Gates, S. D., Daniel McCartt, A., Lappas, P., Jeffries, J. B., Hanson, R. K., Hokama, L. A., & Mortelmans, K. E. (2010). Bacillus endospore resistance to gas dynamic heating. Journal of applied microbiology, 109(5), 1591-1598.
Aim: To develop a novel laboratory procedure for the study of shock wave-induced damage to Bacillus endospores.
Methods and Results: Bacillus atrophaeus endospores are nebulized into an aerosol, loaded into the stanford aerosol shock tube and subjected to shock waves of controlled strength. Endospores experience uniform test temperatures between 500 and 1000 K and pressures ranging from 2 to 7atm, for a relatively short time (2–3 ms). During this process, the bioaerosol is observed using in situ laser absorption and scattering diagnostics. Additionally, shock-treated samples are extracted for ex situ analysis including viability plating, flow cytometry and SEM imaging. Measurements indicate that endospores lose the ability to form colonies when heated to test temperatures above 500K while significant breakdown in morphology is observed at test temperatures above 750K.
Conclusion: These results demonstrate the disruption of essential biochemical pathways or biomolecules prior to the onset of significant endospore morphological deterioration.
Significance and Impact of the Study: This novel laboratory approach to study the interaction of endospores with shock waves provides an experimental means to investigate the mechanisms of endospore resistance to rapid heating.

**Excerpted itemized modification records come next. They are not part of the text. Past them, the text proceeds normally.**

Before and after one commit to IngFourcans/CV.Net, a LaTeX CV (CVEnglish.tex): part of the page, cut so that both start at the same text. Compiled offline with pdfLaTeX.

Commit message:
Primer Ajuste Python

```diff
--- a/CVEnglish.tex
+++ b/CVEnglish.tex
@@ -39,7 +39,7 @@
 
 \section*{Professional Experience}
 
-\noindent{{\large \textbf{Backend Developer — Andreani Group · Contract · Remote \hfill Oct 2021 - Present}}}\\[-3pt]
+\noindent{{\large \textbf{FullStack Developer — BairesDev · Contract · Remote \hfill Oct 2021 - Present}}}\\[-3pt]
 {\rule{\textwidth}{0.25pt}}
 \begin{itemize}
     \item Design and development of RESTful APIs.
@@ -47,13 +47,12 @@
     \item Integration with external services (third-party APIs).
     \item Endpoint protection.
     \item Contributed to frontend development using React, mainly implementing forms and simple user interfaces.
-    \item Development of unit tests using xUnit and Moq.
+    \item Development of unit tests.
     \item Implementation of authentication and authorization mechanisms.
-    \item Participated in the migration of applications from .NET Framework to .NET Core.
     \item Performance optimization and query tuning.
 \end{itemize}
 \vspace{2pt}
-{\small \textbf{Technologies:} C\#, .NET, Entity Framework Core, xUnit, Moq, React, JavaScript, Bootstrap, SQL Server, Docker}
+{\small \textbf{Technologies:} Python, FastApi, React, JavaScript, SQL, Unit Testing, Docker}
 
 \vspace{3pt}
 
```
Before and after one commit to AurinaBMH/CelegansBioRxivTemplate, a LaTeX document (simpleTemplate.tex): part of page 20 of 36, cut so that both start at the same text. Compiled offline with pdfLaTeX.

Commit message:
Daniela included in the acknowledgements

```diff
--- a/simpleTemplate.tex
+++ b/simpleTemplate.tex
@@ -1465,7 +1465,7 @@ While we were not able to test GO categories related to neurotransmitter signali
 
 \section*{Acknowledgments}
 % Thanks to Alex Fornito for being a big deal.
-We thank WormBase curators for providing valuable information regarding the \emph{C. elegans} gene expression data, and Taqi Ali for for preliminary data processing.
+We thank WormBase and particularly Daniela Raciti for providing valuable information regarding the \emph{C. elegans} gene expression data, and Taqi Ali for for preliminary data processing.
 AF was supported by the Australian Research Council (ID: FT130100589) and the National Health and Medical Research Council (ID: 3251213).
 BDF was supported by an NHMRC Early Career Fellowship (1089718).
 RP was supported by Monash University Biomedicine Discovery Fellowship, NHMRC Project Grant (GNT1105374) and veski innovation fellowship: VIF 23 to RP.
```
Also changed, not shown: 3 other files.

In addition, this methodology allows for the direct simulation of a blast wave–bioaerosol interaction in an atmospheric environment.